▶ **Directions for this task**
Copy every line of the data that contains the string "ipynb".

Items from a data source
--- START ---

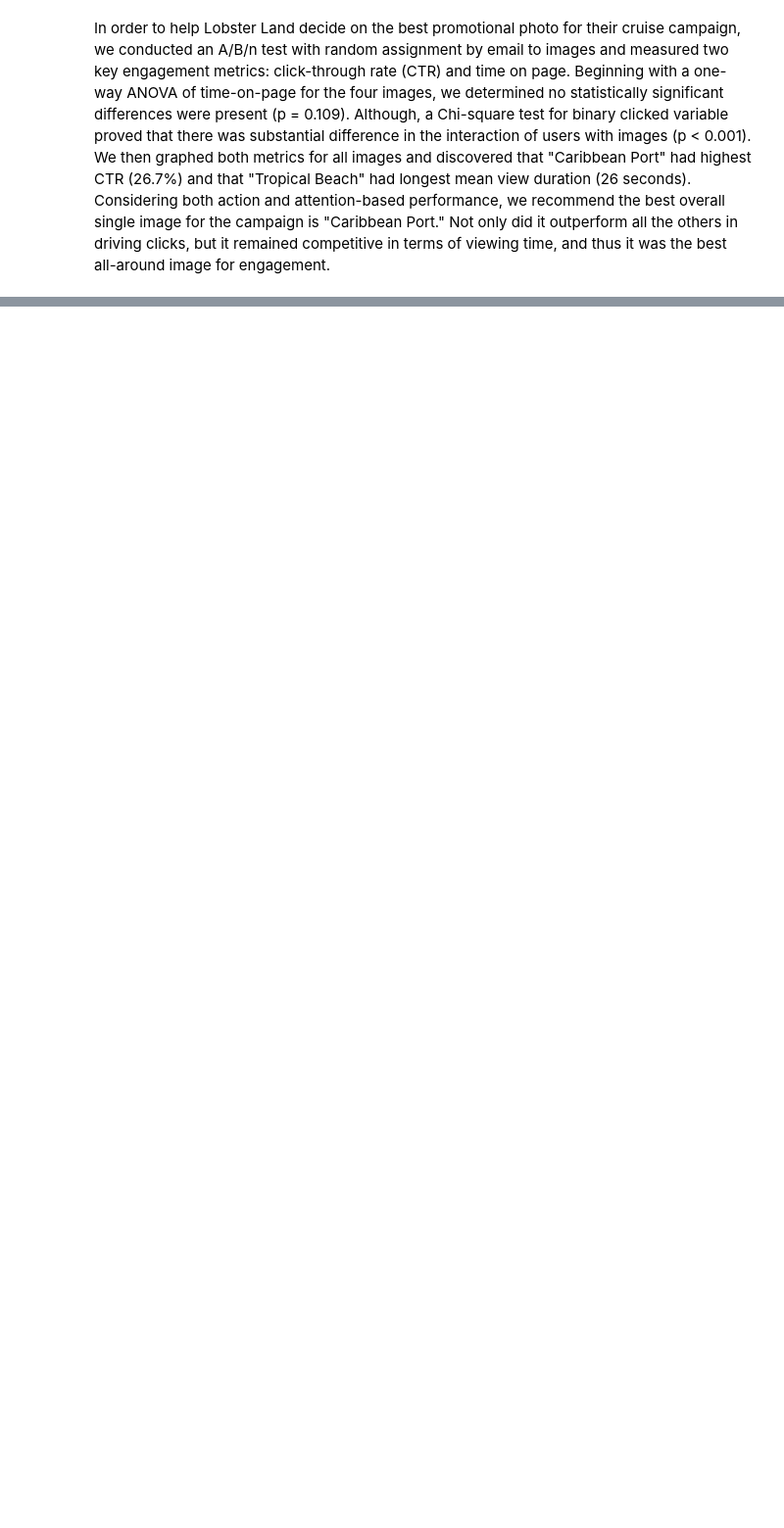
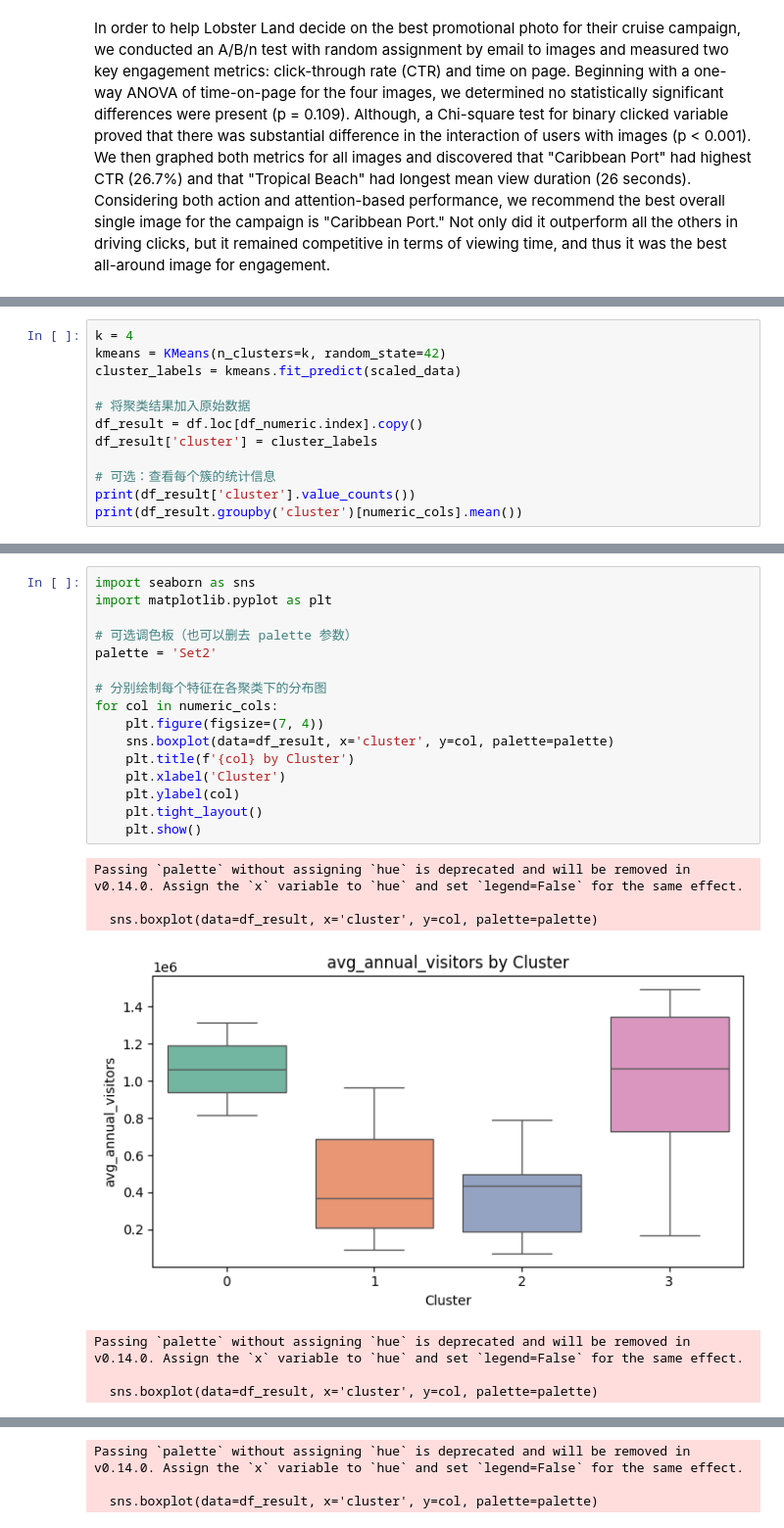
Before and after one commit to CYXNBNBNB/AD654-Sp25A3-Project, a Jupyter notebook: 89.ipynb, the cells around one changed output, grey strips where cells are left out. Shown: that part at 98% size. Cells and saved outputs as stored; diff of their text form; blank space fills up the shorter version.

```diff
--- a/89.ipynb
+++ b/89.ipynb
@@ -51,0 +89,12 @@ In order to help Lobster Land decide on the best promotional photo for their cru
+# %%
+k = 4
+kmeans = KMeans(n_clusters=k, random_state=42)
+cluster_labels = kmeans.fit_predict(scaled_data)
+
+# 将聚类结果加入原始数据
+df_result = df.loc[df_numeric.index].copy()
+df_result['cluster'] = cluster_labels
+
+# 可选：查看每个簇的统计信息
+print(df_result['cluster'].value_counts())
+print(df_result.groupby('cluster')[numeric_cols].mean())
@@ -51,0 +119,24 @@ In order to help Lobster Land decide on the best promotional photo for their cru
+# %%
+import seaborn as sns
+import matplotlib.pyplot as plt
+
+# 可选调色板（也可以删去 palette 参数）
+palette = 'Set2'
+
+# 分别绘制每个特征在各聚类下的分布图
+for col in numeric_cols:
+    plt.figure(figsize=(7, 4))
+    sns.boxplot(data=df_result, x='cluster', y=col, palette=palette)
+    plt.title(f'{col} by Cluster')
+    plt.xlabel('Cluster')
+    plt.ylabel(col)
+    plt.tight_layout()
+    plt.show()
+# %% [output]
+Passing `palette` without assigning `hue` is deprecated and will be removed in v0.14.0. Assign the `x` variable to `hue` and set `legend=False` for the same effect.
+
+  sns.boxplot(data=df_result, x='cluster', y=col, palette=palette)
+[figure, added]
+Passing `palette` without assigning `hue` is deprecated and will be removed in v0.14.0. Assign the `x` variable to `hue` and set `legend=False` for the same effect.
+
+  sns.boxplot(data=df_result, x='cluster', y=col, palette=palette)
@@ -51,0 +144,3 @@ In order to help Lobster Land decide on the best promotional photo for their cru
+Passing `palette` without assigning `hue` is deprecated and will be removed in v0.14.0. Assign the `x` variable to `hue` and set `legend=False` for the same effect.
+
+  sns.boxplot(data=df_result, x='cluster', y=col, palette=palette)
```
Also changed, not shown: parts of 10 cells of this notebook.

--- END ---

▶ **Solution**
Before and after one commit to CYXNBNBNB/AD654-Sp25A3-Project, a Jupyter notebook: 89.ipynb, the cells around one changed output, grey strips where cells are left out. Shown: that part at 98% size. Cells and saved outputs as stored; diff of their text form; blank space fills up the shorter version.
--- a/89.ipynb
+++ b/89.ipynb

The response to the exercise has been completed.